As financial advisors, relationships are extremely important to us. Clients are central to us, and in my opinion, the very intimate and personal conversations we are privileged to be a part of are truly my favorite part of the whole business.
Almost all our engagements and recommendations with clients are Fiduciary. Why does that matter to you? Ironically, many advisors were not required or did not follow a Fiduciary standard. Under current regulations, all advisors are now required to act as Fiduciaries for new recommendations in retirement accounts (for example IRA accounts). However, they were not required to do that until very recently, and your account might be grandfathered under the old, weaker, “suitability” rules.
We had the chance to visit with Scott Stolz, Senior Vice President from Raymond James, and discuss something that is on many clients minds: Social Security.
Scott chose to first take us through an understanding of how Social Security actually works. As you probably see, Social Security takes money from your paycheck.
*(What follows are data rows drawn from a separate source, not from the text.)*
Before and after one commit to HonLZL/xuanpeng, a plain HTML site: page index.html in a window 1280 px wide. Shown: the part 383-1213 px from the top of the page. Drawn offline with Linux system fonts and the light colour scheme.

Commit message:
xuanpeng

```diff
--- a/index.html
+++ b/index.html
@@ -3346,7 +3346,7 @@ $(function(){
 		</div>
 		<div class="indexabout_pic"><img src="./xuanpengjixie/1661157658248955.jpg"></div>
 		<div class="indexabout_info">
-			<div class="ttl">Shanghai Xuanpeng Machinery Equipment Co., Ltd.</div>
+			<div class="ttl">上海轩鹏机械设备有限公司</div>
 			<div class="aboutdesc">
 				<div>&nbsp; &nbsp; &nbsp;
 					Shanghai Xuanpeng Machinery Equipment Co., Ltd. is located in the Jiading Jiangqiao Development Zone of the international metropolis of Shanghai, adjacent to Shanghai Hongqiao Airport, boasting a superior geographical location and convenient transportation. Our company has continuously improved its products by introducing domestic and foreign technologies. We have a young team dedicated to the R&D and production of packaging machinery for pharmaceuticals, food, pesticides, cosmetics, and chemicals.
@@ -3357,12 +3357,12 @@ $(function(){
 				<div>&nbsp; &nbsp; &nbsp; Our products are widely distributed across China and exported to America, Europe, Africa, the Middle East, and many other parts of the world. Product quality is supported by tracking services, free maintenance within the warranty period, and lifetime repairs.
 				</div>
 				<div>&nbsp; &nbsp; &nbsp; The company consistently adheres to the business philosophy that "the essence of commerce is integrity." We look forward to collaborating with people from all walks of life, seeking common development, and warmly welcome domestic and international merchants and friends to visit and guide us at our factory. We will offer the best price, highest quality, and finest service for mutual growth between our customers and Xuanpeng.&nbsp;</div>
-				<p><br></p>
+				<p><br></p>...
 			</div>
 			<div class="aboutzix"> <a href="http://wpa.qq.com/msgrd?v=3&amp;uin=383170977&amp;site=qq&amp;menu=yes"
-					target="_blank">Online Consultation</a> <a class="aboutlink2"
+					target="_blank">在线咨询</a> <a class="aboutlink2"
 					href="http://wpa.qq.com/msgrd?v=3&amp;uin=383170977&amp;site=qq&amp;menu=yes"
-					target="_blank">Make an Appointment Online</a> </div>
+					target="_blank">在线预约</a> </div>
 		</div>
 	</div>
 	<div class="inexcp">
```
In our prior videos (College Planning), we have talked about ways to reduce the cost of education through AP course, college selection, and scholarships. Assuming you have done that and still have a shortfall, you are probably moving on to methods of obtaining financial aid. Today we are going to talk about the $150 billion in federal aid that the US Department of Education offers to 15 million students each year. The aid is provided in the form of grants, work-study, and loans.
In our first college planning video, we highlighted advanced placement credits, college selection, and military scholarships. Today we are going to talk about other scholarships: athletic, academic, and community/specialty/employer scholarships.
Does the potential cost of college have you worried? Today we are going to talk about ways to plan for college costs. There are several ways, but we are going to focus on 3 that I think you can control. This is near and dear to me as I have 6 kids, with the first one just entering her 2nd year of college. Possibly 5 more to go, so I appreciate any avenue to save money while still getting a good value in this area.